Rockefellers offers rich menu in a familiar setting

Molly Abraham
Special to The Detroit News

Oysters have been served in the clubby space on the corner of Mack Avenue and Nottingham Road in Grosse Pointe Park ever since Tom Brandel established his first Tom's Oyster Bar there in 1985.

And the tradition continues, now that Jai-Lee Dearing has freshened up and reopened the attractive space that was in its most recent incarnation, Dylan's. Wisely, he hasn't tampered with the setting. The big piano is still there in the front corner of the tin-ceilinged bar, and it's still presided over by Marty Balog, who seems to know every song in the great American songbook, including the lyrics.

A royal dragon roll, top, rainbow roll and assorted sashimi are among the sushi choices at Rockefellers.

The sushi bar and oyster bar share space between the cocktail bar and the two dining rooms, with the sushi chef and oyster shucker working side by side. And the down-east style décor with sailing memorabilia and framed New Yorker covers is still the backdrop.

No more blue-and-white checked tablecloths, though. The tables are now covered in white linen overlaid with crisp white paper.

Rockefellers has been open just about a month now under the new regime, and it's already a hit with patrons returning to a familiar address and those just discovering it.

As you might expect, oysters Rockefeller are on the menu, and they are very good, topped with fresh spinach, cheese and just a hint of bacon, and the $12.95 serving is enough to share. True oyster lovers, however, will probably be more temped by the raw East Coast bivalves, with varieties listed on one of several chalkboards around the rooms. They are currently served with just horseradish-sparked cocktail sauce, but the subtler mignonette sauce and some West Coast oysters are promised in the future.

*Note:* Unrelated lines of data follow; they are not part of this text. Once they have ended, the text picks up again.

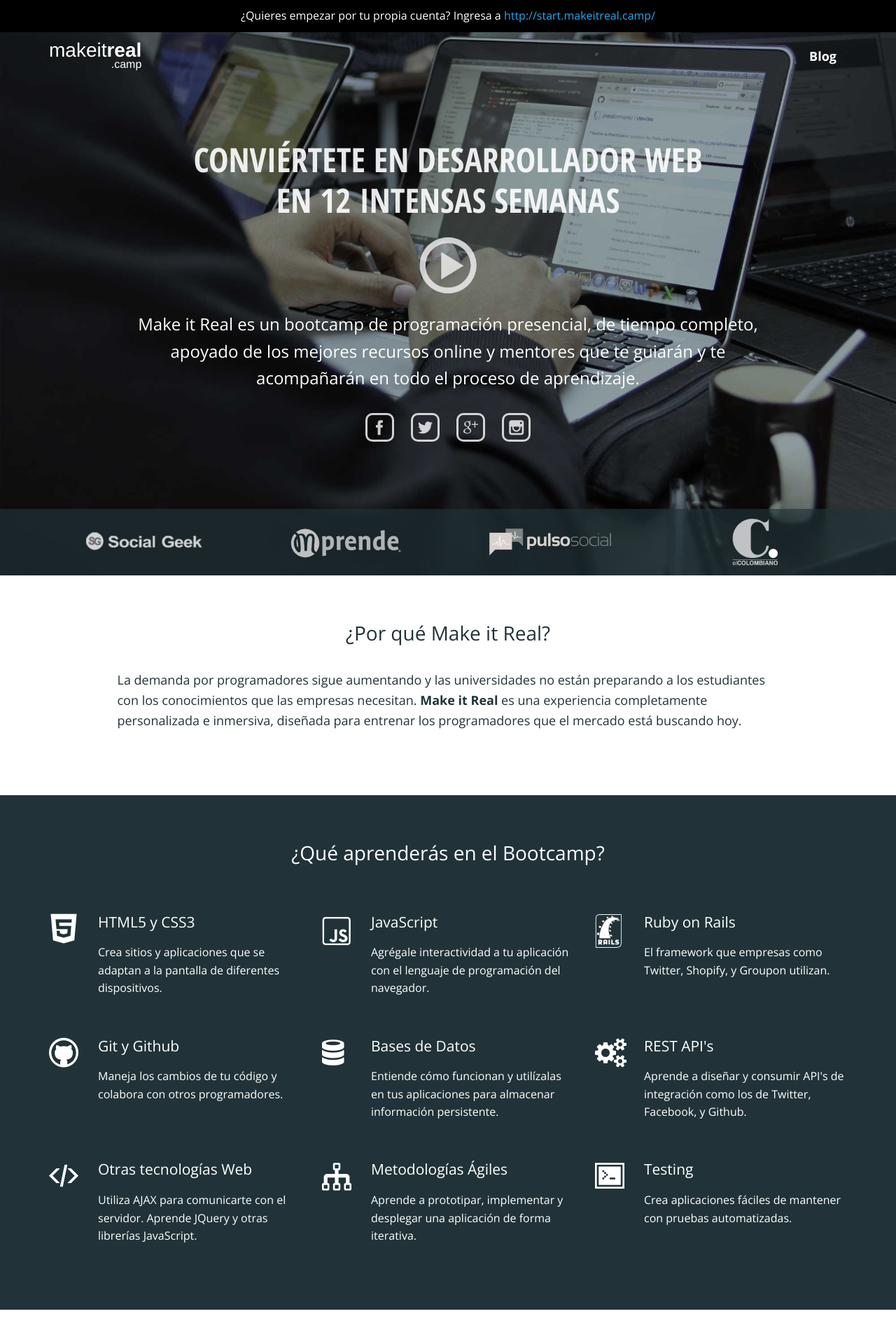
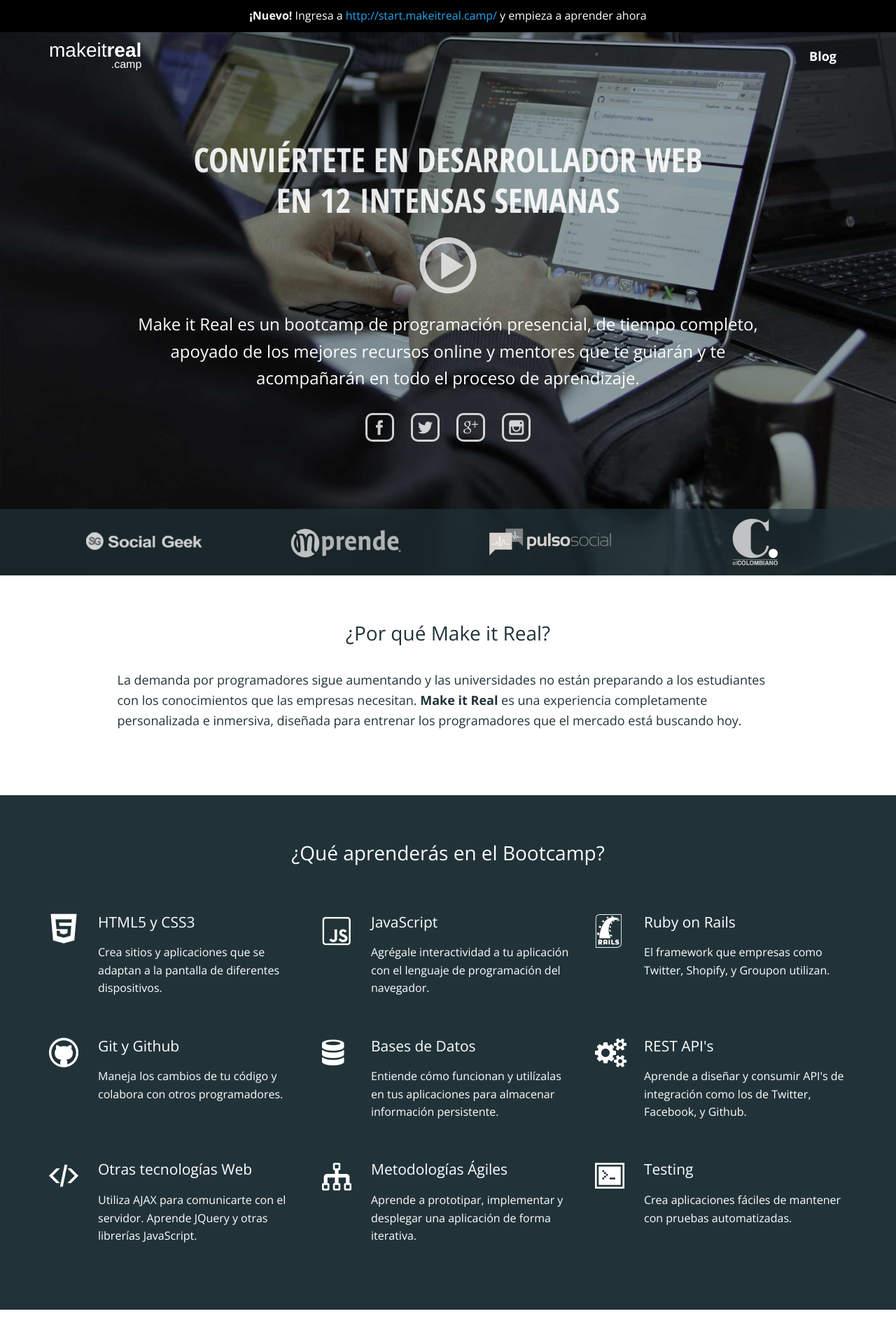
Before and after one commit to simonhoyos/blog, a Jekyll site: the page built from index.html, in a window 1280 px wide. Shown: the top 1920 px of the page at 70% size. Built offline with Jekyll 4.4.1, drawn with Linux system fonts in a browser that asks for light colours; nearby versions of some CDN libraries.

Commit message:
Improve the Start banner

```diff
--- a/css/style.scss
+++ b/css/style.scss
@@ -10,12 +10,17 @@ $tertiary-color: #384d56;
   background: #000;
   color: white;
   font-size: 14px;
+  font-weight: 300;
   padding: 10px;
   text-align: center;
 
   @media (min-width: $screen-md-min) { font-size: 16px; }
 
-  a { color: #26A7F0; }
+  span { font-weight: bold; }
+  a {
+    color: #26A7F0;
+    font-weight: normal;
+  }
 }
 
 .main-nav {
--- a/index.html
+++ b/index.html
@@ -4,7 +4,7 @@ layout: home
 
 <div class="main">
   <div class="start">
-    ¿Quieres empezar por tu propia cuenta? Ingresa a <a href="http://start.makeitreal.camp/">http://start.makeitreal.camp/</a>
+    <span>¡Nuevo!</span> Ingresa a <a href="http://start.makeitreal.camp/">http://start.makeitreal.camp/</a> y empieza a aprender ahora
   </div>
   {% include header.html %}
 
```
Also changed, not shown: css/style.css.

The popularity of oysters is attested to by this statistic: On one recent Monday evening, no less than 238 oysters on the half shell were served. And sushi? On yet another evening, the chef had so many orders, there was a half hour wait for the spicy tuna, eel and yellowtail.

Oysters and sushi, of course, are not all that's being served. Executive chef Don Kruse sends out some very nice soups — notably clam chowder and cream of onion — as well as sandwiches from burgers to perch and grilled chicken, and salads including Caesar, spinach and the classic wedge, although he dolls up the wedge with dried cherries and raspberry/honey vinaigrette. He might want to re-think that one.

Entrees, in addition to changing fresh fish selections, include a couple of steaks, linguine with wild mushrooms or smoked salmon, chicken Marsala and sauteed frog legs.

Service is friendly and accommodating, and that's something the proprietor wants to emphasize. He is usually there, doing what all good proprietors do, lending a hand where it's needed in both the front and back of the house.

Rockefellers is off to a promising start.

Server Sierra Hill checks on the table with Art, left, and Sally Thompson of Grosse Pointe Park and their grandson, Zachary Fragoso of Detroit.


(313) 222-1475

Rockefellers Oyster Bar and Grill

15402 Mack at Nottingham,

Grosse Pointe Park

Call: (313) 626-5000


Rating: 2½ stars (out of 4)

Hours: Dinner only, 4-10 p.m. Sun.-Thurs., 4-midnight Fri.-Sat. Bar open later

Prices: Sushi rolls $6-$9, combinations $18.50-$26, sashimi plates $16.25-$22.50, appetizers $6.95-$14.95, sandwiches

$9.95-$11.95, entrees $15.95-$25.95,

housemade desserts $6.95

Credit cards: All major

Liquor: Full bar

Noise level: Moderate

Parking: Valet and street

Wheelchair access: No barriers